• What you need to do
Whichever lines of the material contain "Options", copy each of them.
━━━━━ Data for analysis
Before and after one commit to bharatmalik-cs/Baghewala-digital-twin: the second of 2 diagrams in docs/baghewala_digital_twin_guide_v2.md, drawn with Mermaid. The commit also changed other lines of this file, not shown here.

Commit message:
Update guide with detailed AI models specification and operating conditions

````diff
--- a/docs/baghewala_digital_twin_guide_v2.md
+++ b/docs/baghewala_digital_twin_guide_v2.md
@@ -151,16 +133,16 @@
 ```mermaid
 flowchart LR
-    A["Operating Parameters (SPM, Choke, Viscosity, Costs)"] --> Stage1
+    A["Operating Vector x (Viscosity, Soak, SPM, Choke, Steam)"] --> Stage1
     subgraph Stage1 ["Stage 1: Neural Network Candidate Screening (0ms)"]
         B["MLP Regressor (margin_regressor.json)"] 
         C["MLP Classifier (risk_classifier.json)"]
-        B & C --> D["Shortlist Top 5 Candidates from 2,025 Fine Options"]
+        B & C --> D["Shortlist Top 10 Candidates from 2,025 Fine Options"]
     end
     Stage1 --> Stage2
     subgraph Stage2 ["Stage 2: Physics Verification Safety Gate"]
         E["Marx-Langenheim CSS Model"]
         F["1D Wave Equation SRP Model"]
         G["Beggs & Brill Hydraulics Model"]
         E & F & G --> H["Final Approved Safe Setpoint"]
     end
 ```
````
━━━━━━━━━━
━━━━━ Data for analysis
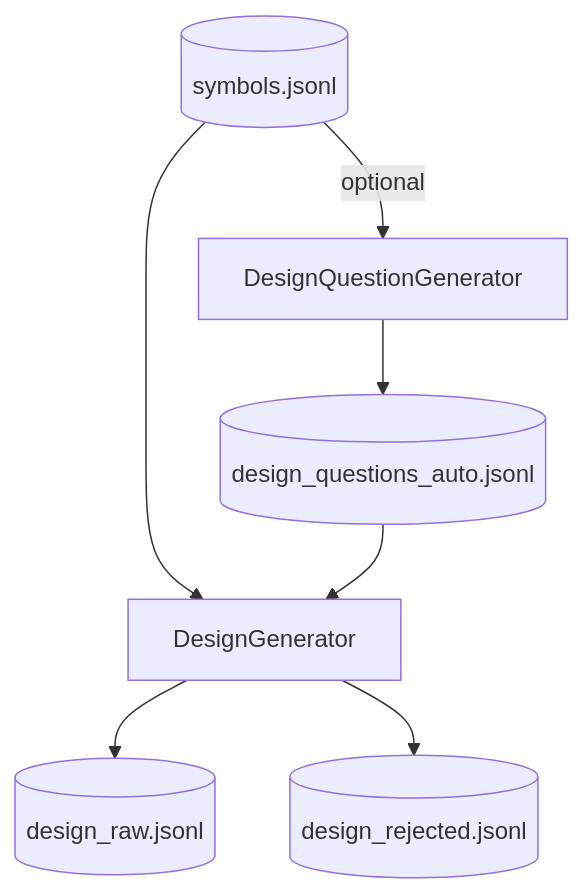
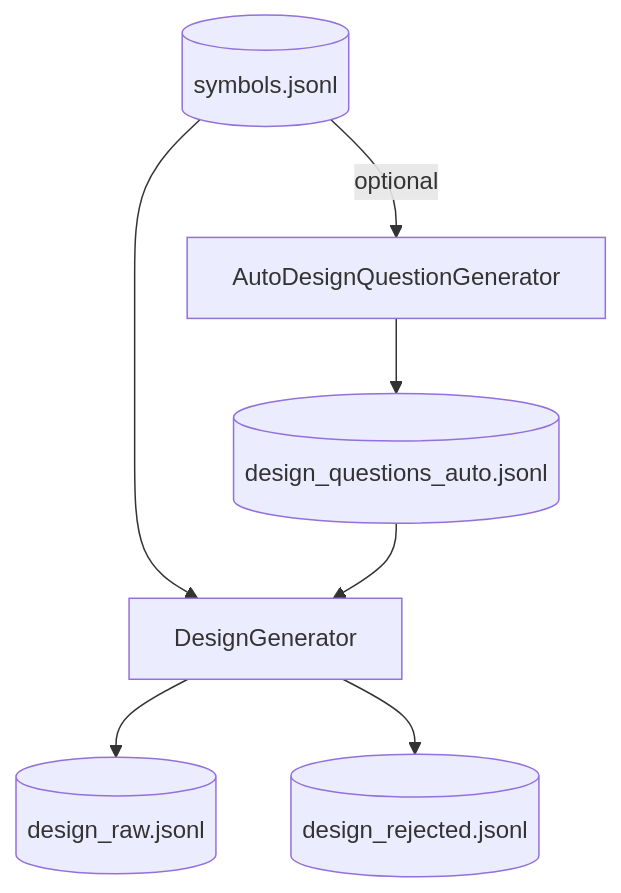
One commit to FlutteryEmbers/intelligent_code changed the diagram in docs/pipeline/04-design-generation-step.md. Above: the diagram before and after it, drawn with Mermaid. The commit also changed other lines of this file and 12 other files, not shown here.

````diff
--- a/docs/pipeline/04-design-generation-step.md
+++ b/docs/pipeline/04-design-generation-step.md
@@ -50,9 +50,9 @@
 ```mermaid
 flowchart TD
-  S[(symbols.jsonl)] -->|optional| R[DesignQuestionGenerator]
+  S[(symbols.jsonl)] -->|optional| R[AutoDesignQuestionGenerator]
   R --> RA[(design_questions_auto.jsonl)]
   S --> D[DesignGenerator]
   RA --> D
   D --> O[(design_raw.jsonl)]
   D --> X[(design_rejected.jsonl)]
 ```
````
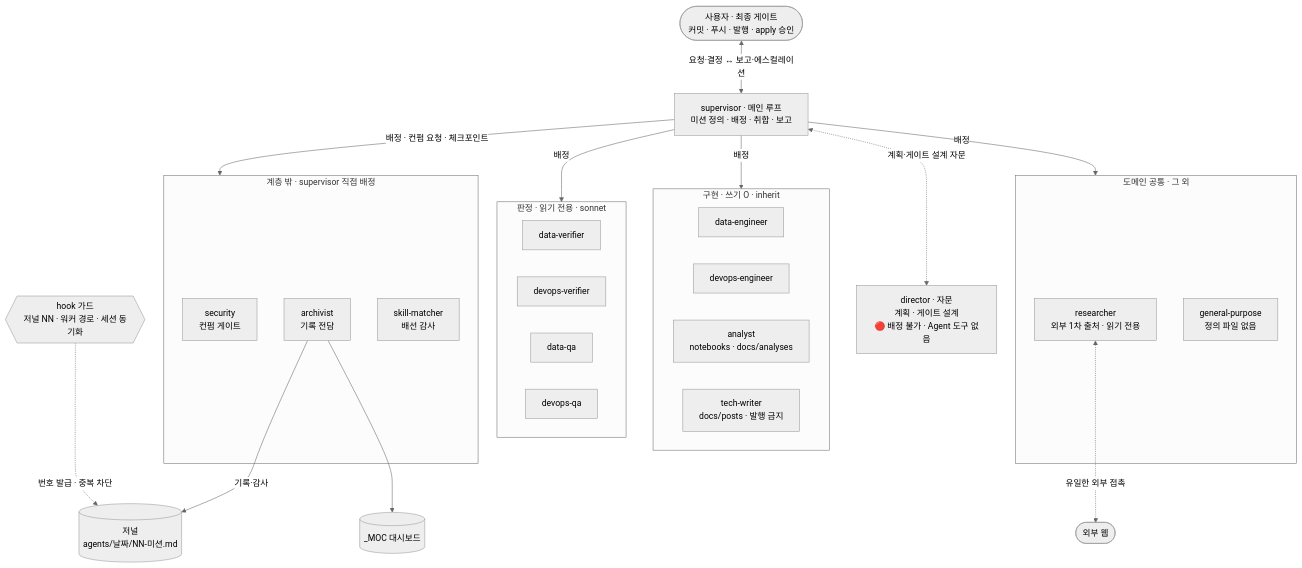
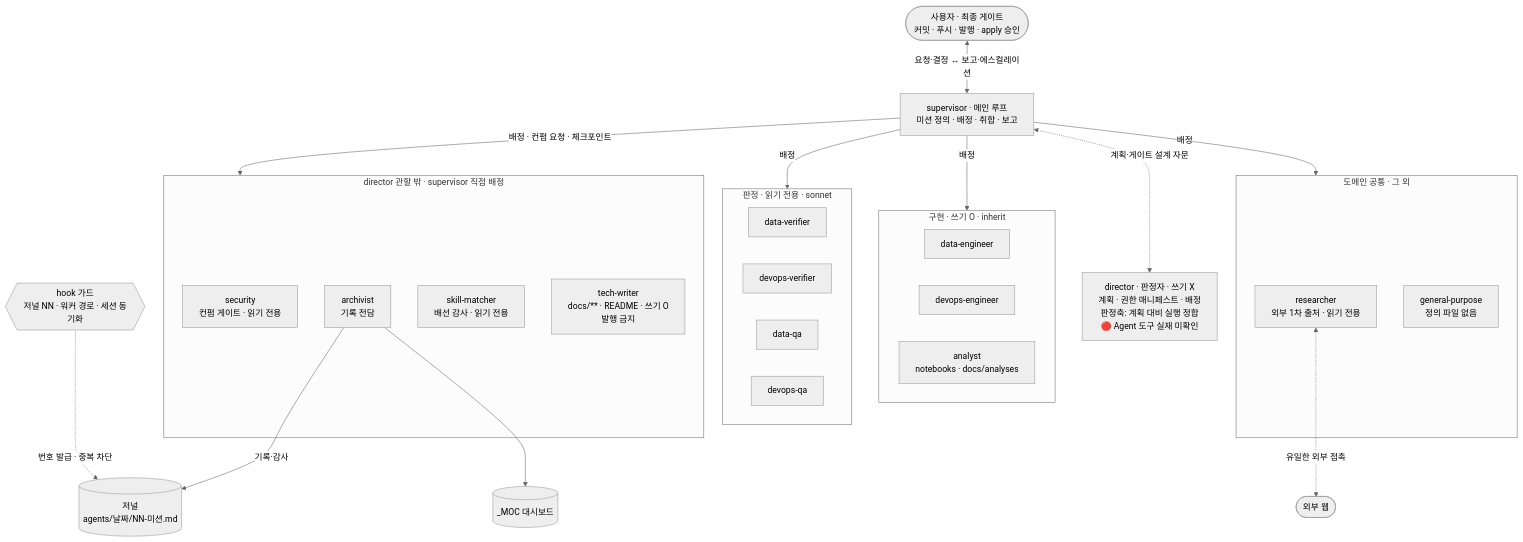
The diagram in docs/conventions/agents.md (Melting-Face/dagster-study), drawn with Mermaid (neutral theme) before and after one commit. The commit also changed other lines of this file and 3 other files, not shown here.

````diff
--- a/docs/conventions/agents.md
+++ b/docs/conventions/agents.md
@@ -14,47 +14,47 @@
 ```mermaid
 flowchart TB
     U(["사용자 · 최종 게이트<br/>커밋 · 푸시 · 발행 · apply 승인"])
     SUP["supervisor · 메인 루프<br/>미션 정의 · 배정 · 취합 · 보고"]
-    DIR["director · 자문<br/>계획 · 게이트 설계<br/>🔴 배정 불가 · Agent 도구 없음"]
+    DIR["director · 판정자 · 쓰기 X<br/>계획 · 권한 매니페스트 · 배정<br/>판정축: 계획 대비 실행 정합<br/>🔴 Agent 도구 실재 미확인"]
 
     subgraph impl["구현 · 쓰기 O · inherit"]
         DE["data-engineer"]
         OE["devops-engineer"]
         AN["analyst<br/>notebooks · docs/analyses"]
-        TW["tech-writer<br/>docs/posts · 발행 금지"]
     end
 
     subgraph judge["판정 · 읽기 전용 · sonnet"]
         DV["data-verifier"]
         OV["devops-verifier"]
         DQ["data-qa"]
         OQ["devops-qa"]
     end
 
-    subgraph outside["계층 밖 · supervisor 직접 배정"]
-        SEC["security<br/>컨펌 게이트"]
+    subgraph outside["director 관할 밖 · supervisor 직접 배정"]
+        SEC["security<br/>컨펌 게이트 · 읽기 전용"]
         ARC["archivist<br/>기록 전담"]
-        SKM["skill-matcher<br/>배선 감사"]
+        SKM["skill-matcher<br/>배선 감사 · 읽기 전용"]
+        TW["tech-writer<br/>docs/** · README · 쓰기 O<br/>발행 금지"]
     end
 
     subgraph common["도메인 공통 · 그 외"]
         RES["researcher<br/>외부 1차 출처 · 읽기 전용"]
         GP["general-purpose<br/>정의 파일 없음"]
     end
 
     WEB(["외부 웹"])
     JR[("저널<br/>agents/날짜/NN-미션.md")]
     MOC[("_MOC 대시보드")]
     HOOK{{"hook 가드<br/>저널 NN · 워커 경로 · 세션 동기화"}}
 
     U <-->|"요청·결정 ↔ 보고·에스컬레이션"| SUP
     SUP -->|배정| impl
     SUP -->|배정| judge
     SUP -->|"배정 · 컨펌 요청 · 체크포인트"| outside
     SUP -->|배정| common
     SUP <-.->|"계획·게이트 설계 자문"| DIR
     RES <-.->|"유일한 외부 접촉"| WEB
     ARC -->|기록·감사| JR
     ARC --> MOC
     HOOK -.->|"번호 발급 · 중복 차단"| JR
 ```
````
━━━━━━━━━━
━━━━━ Data for analysis
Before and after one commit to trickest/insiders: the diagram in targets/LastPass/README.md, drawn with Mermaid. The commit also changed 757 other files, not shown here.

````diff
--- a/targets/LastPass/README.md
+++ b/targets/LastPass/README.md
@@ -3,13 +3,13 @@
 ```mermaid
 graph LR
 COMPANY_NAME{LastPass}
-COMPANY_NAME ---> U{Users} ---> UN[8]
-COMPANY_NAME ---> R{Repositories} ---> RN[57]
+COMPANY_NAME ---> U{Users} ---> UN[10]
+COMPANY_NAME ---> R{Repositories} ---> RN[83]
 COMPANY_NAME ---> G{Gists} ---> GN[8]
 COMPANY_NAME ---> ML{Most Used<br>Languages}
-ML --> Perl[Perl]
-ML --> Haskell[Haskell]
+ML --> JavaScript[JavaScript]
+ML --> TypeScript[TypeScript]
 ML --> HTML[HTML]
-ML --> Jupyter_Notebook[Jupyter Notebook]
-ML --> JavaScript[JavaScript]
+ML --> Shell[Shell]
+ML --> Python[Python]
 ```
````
━━━━━━━━━━
• Task answer
-        B & C --> D["Shortlist Top 5 Candidates from 2,025 Fine Options"]
+        B & C --> D["Shortlist Top 10 Candidates from 2,025 Fine Options"]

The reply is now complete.